Carcinoma of the Larynx: Changing Incidence in Women

Author Affiliations

From the Departments of Pathology, Ben Taub General Hospital and Baylor College of Medicine, Houston, Tex.

Arch Otolaryngol Head Neck Surg. 1991;117(6):681-684. doi:10.1001/archotol.1991.01870180117023

• Laryngeal carcinoma has classically been considered a disease of men with a history of tobacco and alcohol abuse. Substantial increases in the incidence of laryngeal carcinoma have occurred among both men and women from 1947 through 1984. In men, the incidence has increased from 5.6 to 9.0 per 100 000 population and in women, from 0.5 to 1.5 per 100 000 population.

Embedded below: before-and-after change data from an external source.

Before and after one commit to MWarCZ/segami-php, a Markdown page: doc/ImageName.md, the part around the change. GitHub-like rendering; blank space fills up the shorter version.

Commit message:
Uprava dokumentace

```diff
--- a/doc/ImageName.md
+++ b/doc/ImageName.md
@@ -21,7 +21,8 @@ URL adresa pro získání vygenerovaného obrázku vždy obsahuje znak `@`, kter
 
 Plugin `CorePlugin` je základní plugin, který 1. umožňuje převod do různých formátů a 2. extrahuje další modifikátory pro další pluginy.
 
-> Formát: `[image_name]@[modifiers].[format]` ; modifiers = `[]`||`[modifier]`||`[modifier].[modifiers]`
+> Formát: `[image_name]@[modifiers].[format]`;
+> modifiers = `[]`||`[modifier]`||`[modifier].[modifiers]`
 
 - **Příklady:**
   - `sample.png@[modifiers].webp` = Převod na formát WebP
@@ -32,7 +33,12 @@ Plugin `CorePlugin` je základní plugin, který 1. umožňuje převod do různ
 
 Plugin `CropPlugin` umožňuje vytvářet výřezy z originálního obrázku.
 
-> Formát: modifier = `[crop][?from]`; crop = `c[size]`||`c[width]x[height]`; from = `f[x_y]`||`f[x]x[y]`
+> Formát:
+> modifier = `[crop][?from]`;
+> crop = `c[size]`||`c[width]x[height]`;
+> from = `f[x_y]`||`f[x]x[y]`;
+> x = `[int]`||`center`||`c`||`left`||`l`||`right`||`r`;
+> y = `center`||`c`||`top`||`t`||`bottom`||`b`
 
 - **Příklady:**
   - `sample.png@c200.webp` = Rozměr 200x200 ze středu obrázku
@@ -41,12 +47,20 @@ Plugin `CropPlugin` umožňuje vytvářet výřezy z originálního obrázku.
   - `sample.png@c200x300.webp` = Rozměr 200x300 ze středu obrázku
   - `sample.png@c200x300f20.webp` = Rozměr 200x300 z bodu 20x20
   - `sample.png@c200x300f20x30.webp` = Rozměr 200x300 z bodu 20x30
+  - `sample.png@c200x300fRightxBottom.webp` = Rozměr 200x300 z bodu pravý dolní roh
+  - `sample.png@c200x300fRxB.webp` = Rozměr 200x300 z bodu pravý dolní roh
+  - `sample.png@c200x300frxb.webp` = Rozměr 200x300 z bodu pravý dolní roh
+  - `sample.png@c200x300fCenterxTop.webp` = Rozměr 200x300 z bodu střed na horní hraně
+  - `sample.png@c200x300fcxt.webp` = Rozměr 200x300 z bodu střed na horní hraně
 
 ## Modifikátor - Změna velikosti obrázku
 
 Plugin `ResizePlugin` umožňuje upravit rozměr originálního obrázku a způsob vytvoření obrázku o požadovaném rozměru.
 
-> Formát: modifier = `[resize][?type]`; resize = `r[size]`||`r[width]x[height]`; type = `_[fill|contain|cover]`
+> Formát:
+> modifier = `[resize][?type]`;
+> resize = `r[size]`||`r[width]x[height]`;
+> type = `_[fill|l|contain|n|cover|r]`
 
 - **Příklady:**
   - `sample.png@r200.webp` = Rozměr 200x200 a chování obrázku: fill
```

We recently encountered three consecutive cases of laryngeal carcinoma in women at the Ben Taub General Hospital, Houston, Tex, diagnosed and treated over a 3-month period. Each woman had a long history of cigarette smoking, and two also had a history of alcohol abuse. These consecutive presentations of laryngeal carcinomas in women prompted us to examine our Cancer Registry Files from 1959 through 1973 and 1974 through 1988. Over these two 15-year periods, the male-to-female ratio declined from 5.6:1 to 4.5:1, reflecting a greater incidence among women.

(Arch Otolaryngol Head Neck Surg. 1991; 117:681-684)